Material for this task:
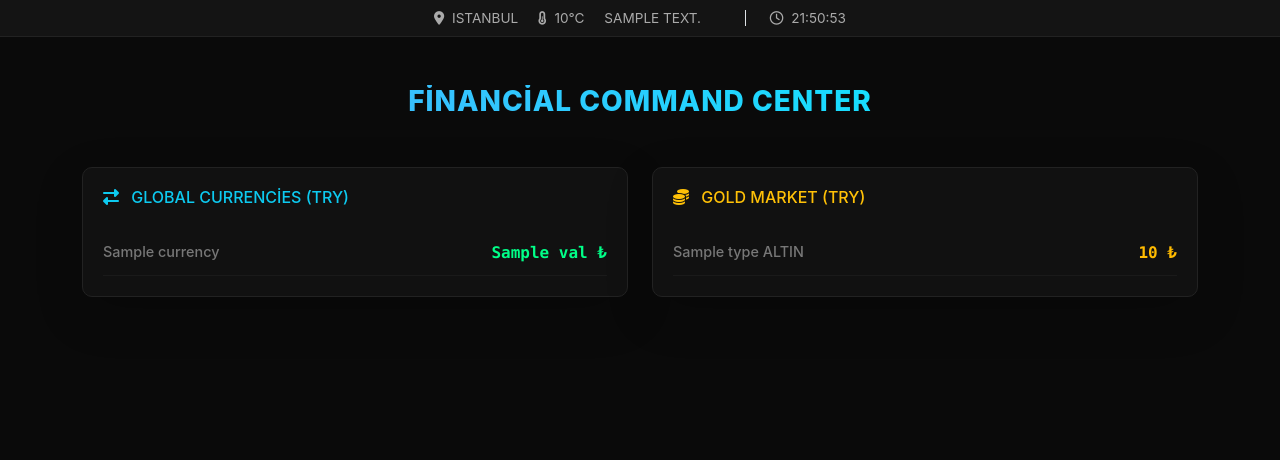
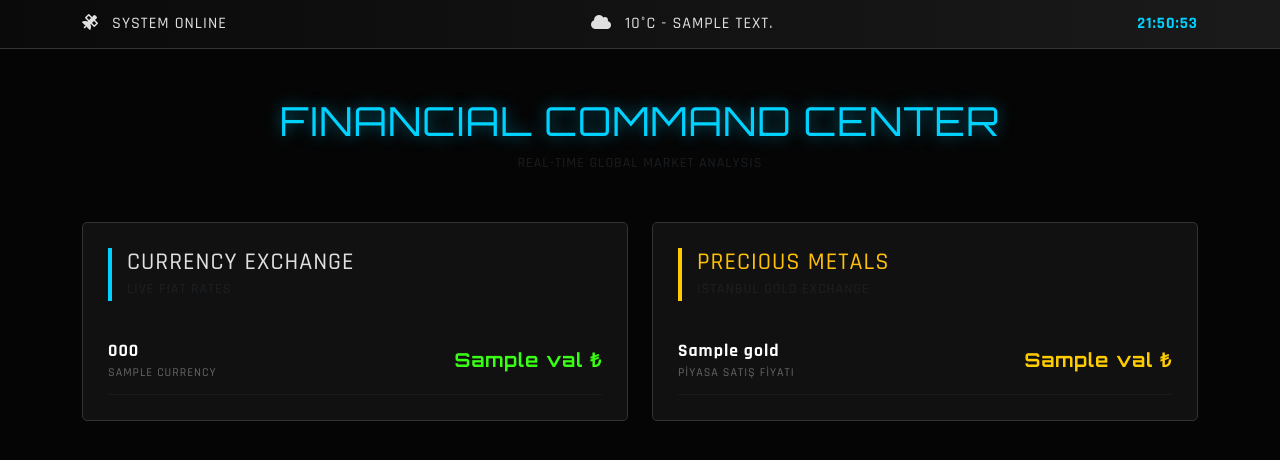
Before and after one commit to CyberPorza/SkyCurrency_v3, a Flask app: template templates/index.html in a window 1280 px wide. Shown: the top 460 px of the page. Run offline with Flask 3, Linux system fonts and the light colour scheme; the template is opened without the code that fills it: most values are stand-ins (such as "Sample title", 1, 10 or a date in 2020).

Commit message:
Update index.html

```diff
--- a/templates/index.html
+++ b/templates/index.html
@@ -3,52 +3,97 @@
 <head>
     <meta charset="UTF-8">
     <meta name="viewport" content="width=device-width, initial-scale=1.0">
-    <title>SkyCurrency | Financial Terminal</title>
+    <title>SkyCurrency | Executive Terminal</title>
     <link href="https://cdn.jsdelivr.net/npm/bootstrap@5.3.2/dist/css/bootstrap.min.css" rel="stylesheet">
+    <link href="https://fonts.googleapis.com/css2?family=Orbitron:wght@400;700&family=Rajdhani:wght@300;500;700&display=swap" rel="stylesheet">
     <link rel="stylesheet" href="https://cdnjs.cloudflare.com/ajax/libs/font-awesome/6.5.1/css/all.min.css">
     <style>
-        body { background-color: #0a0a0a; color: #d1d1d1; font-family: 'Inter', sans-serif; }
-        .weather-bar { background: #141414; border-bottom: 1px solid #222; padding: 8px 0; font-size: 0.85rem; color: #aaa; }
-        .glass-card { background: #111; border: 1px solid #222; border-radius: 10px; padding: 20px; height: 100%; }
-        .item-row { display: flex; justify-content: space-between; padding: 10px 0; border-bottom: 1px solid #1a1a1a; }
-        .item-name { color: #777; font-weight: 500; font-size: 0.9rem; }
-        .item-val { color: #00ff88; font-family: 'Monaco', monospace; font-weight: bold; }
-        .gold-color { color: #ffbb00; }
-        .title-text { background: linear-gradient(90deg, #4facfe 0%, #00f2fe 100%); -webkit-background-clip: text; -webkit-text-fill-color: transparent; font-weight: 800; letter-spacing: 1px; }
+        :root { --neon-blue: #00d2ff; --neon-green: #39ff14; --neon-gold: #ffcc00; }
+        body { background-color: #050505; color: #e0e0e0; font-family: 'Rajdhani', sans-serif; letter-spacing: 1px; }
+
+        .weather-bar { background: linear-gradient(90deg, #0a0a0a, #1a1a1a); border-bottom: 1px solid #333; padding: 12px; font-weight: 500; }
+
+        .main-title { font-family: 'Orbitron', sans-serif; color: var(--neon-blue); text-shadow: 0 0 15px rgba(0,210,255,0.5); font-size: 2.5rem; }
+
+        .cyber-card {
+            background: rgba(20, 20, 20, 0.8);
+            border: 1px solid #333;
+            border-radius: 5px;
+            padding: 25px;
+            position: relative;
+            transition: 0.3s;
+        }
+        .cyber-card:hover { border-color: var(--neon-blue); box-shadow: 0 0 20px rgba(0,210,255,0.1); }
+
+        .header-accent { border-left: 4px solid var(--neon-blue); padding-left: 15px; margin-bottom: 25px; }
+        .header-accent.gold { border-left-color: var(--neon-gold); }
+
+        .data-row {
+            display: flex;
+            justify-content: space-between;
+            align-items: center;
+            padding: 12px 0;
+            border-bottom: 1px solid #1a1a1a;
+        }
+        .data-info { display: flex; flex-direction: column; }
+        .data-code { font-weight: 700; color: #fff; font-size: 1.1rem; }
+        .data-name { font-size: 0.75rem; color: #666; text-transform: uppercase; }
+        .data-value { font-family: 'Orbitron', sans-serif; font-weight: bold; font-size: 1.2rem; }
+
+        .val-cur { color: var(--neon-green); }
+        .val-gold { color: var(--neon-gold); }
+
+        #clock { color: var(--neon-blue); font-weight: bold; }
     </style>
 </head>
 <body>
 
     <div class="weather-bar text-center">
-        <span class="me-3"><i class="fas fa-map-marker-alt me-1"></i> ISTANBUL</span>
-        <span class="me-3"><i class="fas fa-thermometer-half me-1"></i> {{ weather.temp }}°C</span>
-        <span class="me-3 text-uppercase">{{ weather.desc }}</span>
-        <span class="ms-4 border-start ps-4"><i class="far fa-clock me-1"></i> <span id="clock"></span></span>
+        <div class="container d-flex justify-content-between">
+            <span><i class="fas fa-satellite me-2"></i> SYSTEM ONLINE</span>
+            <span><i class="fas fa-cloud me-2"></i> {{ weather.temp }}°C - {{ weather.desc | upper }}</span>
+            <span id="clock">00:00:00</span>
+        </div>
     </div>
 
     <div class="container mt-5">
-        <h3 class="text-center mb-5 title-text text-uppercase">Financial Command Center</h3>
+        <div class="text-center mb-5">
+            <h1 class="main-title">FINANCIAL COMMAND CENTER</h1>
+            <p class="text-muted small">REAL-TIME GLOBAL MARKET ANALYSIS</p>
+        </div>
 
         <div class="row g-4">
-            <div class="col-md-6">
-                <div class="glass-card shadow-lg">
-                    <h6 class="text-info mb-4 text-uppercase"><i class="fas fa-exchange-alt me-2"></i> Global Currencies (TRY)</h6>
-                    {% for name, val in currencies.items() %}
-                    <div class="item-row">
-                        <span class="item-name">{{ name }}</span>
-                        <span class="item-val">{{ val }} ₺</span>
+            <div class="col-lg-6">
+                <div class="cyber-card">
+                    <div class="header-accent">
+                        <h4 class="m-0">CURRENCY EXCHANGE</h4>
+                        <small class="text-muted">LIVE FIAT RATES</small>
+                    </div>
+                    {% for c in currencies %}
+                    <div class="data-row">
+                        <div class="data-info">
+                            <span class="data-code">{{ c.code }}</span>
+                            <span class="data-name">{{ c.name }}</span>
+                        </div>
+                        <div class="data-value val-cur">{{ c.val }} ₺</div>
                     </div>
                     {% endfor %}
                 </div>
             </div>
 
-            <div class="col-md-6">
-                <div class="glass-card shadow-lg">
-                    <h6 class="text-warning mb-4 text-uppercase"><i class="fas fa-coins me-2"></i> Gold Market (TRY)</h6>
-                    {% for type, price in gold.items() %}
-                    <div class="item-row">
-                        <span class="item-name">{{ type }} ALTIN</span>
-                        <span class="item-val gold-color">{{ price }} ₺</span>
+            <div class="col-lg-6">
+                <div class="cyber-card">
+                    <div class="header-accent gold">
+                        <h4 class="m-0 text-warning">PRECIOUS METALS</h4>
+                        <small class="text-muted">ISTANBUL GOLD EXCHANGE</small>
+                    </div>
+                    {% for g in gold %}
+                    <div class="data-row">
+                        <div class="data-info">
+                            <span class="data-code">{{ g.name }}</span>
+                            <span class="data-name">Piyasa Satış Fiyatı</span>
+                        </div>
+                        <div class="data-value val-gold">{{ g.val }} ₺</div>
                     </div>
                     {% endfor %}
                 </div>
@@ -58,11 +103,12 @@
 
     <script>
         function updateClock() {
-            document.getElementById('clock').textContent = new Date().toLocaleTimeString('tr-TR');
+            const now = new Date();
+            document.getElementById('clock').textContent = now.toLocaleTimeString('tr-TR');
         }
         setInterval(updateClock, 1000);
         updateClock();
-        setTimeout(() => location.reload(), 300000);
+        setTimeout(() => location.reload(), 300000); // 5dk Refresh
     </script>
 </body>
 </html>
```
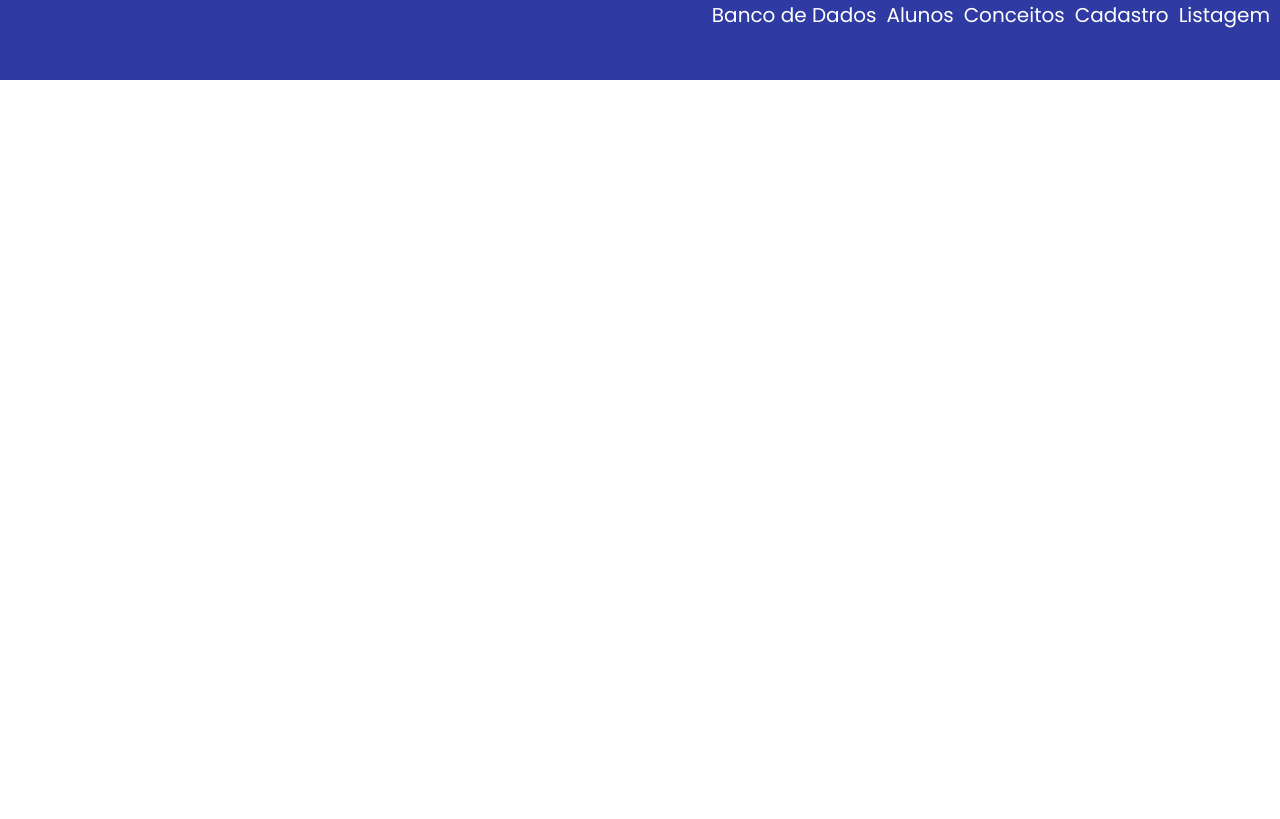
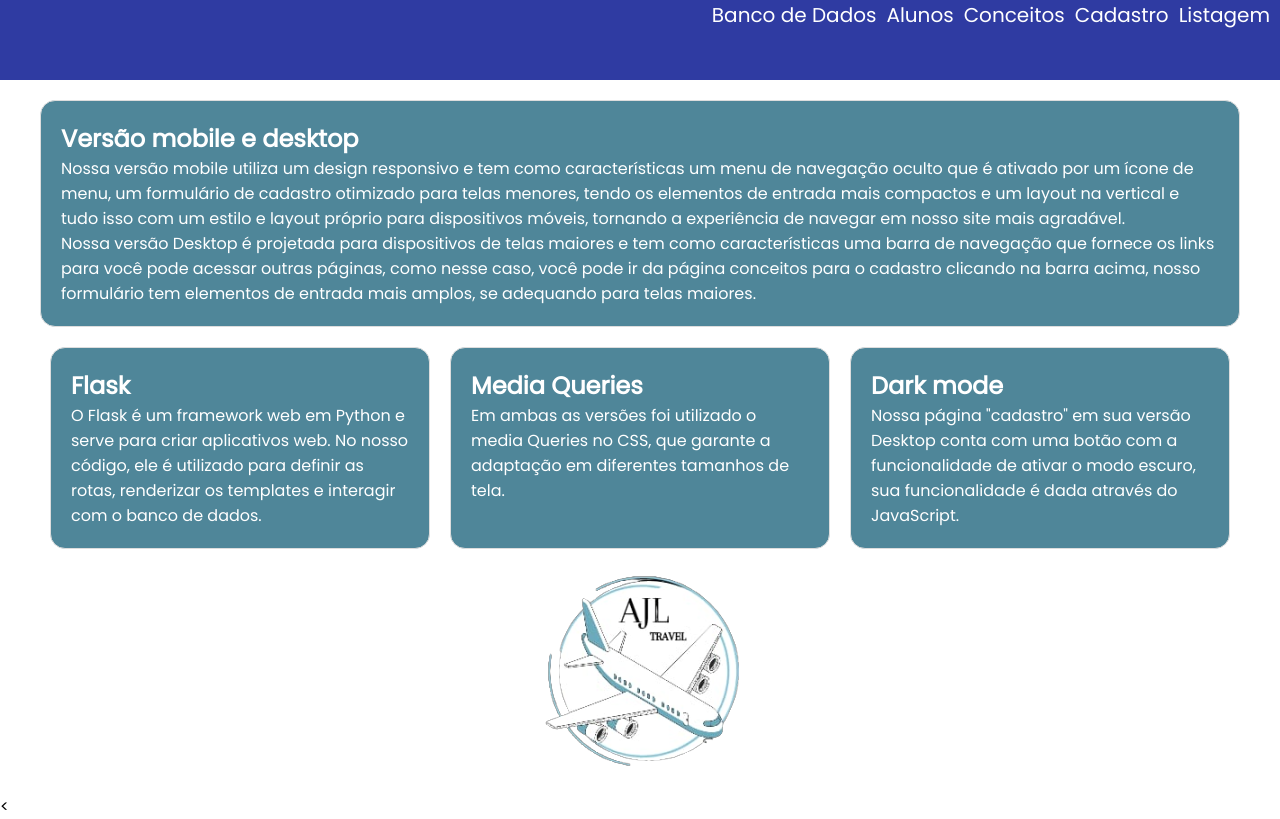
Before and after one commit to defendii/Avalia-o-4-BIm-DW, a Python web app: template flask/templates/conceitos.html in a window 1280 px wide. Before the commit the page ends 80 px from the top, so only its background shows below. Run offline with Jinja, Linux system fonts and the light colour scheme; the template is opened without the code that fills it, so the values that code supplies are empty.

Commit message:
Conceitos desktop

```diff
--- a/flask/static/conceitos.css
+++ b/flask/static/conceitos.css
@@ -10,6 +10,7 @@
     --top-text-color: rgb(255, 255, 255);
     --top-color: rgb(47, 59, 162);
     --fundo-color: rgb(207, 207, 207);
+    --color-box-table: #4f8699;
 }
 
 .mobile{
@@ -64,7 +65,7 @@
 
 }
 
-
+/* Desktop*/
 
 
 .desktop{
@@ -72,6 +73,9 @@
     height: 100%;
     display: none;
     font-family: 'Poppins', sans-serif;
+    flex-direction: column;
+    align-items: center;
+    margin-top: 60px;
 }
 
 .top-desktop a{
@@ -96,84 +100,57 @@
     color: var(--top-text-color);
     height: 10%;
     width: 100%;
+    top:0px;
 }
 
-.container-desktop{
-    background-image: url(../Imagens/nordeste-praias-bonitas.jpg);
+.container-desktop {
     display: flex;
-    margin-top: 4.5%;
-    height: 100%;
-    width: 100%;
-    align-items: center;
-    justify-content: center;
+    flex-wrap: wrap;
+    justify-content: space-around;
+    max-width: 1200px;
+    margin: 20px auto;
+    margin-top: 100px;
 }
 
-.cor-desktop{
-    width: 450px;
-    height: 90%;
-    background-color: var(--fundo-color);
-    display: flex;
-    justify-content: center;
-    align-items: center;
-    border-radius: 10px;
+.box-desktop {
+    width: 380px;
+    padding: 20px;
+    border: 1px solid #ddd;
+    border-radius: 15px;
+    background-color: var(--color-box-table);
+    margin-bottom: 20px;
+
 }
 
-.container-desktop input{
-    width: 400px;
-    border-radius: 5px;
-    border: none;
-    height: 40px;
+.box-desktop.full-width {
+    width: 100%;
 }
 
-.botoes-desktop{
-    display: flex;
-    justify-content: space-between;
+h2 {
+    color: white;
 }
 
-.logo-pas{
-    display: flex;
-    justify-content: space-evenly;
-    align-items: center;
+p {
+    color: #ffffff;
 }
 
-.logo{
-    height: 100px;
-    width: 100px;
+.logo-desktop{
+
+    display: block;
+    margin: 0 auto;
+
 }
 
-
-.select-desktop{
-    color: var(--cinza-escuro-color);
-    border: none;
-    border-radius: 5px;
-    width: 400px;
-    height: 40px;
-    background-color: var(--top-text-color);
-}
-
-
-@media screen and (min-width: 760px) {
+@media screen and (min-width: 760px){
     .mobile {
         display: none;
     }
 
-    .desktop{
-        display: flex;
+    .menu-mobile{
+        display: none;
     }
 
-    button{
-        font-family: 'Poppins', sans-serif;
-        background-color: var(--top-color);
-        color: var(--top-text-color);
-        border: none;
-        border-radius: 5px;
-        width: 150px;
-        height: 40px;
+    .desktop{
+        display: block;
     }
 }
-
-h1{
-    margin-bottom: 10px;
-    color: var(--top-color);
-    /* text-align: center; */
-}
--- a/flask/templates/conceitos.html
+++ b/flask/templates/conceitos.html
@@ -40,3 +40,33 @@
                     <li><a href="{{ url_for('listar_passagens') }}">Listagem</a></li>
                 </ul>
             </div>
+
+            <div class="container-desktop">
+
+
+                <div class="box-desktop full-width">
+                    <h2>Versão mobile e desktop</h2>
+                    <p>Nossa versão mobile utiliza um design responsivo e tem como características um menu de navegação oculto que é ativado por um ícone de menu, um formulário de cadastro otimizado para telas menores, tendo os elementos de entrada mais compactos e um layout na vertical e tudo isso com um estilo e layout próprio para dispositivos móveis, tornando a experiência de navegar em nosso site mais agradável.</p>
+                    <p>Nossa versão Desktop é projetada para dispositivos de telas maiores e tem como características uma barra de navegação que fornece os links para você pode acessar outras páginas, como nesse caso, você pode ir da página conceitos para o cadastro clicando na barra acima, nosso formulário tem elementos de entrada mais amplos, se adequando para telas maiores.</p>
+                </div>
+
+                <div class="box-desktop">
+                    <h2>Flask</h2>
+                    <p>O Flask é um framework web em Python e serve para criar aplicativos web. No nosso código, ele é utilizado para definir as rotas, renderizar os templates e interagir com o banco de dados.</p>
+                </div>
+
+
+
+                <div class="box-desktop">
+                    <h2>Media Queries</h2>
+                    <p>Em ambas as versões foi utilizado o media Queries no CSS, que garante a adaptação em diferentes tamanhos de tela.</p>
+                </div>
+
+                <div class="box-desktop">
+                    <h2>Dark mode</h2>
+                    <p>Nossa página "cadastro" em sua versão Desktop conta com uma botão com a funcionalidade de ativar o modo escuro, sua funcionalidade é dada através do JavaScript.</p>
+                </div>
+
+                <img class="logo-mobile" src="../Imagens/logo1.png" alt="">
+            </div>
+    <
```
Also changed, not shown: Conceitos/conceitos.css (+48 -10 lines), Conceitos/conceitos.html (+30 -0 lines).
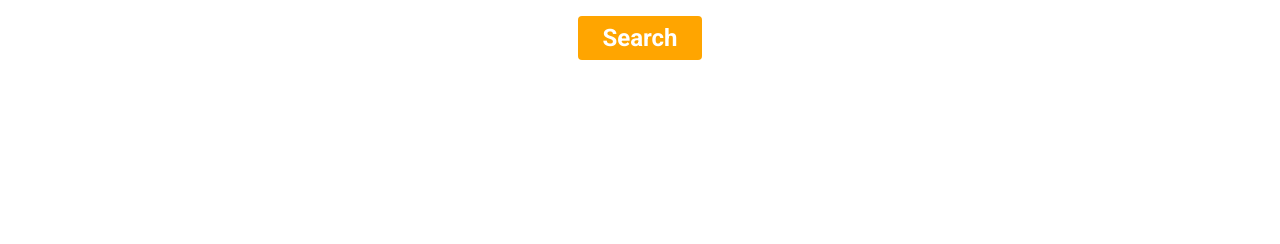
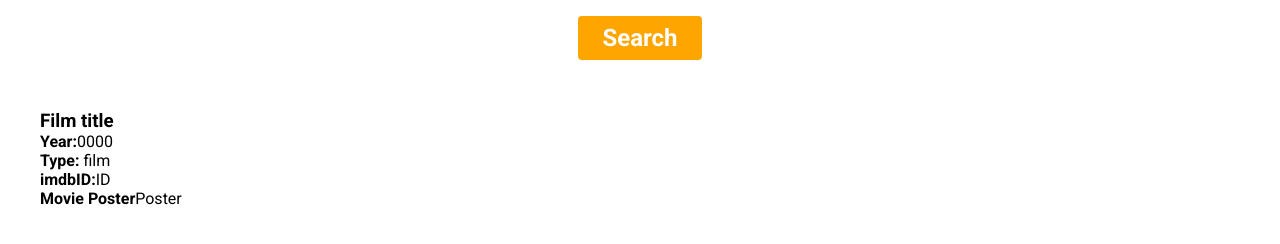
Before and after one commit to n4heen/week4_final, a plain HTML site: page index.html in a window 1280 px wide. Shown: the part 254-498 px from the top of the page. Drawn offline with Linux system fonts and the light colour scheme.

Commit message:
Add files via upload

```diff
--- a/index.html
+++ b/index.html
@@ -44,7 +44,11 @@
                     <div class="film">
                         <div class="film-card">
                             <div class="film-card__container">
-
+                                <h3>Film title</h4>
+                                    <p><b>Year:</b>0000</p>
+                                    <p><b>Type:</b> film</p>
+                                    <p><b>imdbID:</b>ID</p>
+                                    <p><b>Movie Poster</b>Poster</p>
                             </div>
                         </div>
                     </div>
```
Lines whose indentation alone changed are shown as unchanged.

Problem requirements: Only an exact copy belongs in the answer: the lines from the one containing "Also changed, not" through the end of the records, both ends included, minus the pictures.

Solution to this exercise:
Also changed, not shown: Conceitos/conceitos.css (+48 -10 lines), Conceitos/conceitos.html (+30 -0 lines).
Before and after one commit to n4heen/week4_final, a plain HTML site: page index.html in a window 1280 px wide. Shown: the part 254-498 px from the top of the page. Drawn offline with Linux system fonts and the light colour scheme.

Commit message:
Add files via upload

```diff
--- a/index.html
+++ b/index.html
@@ -44,7 +44,11 @@
                     <div class="film">
                         <div class="film-card">
                             <div class="film-card__container">
-
+                                <h3>Film title</h4>
+                                    <p><b>Year:</b>0000</p>
+                                    <p><b>Type:</b> film</p>
+                                    <p><b>imdbID:</b>ID</p>
+                                    <p><b>Movie Poster</b>Poster</p>
                             </div>
                         </div>
                     </div>
```
Lines whose indentation alone changed are shown as unchanged.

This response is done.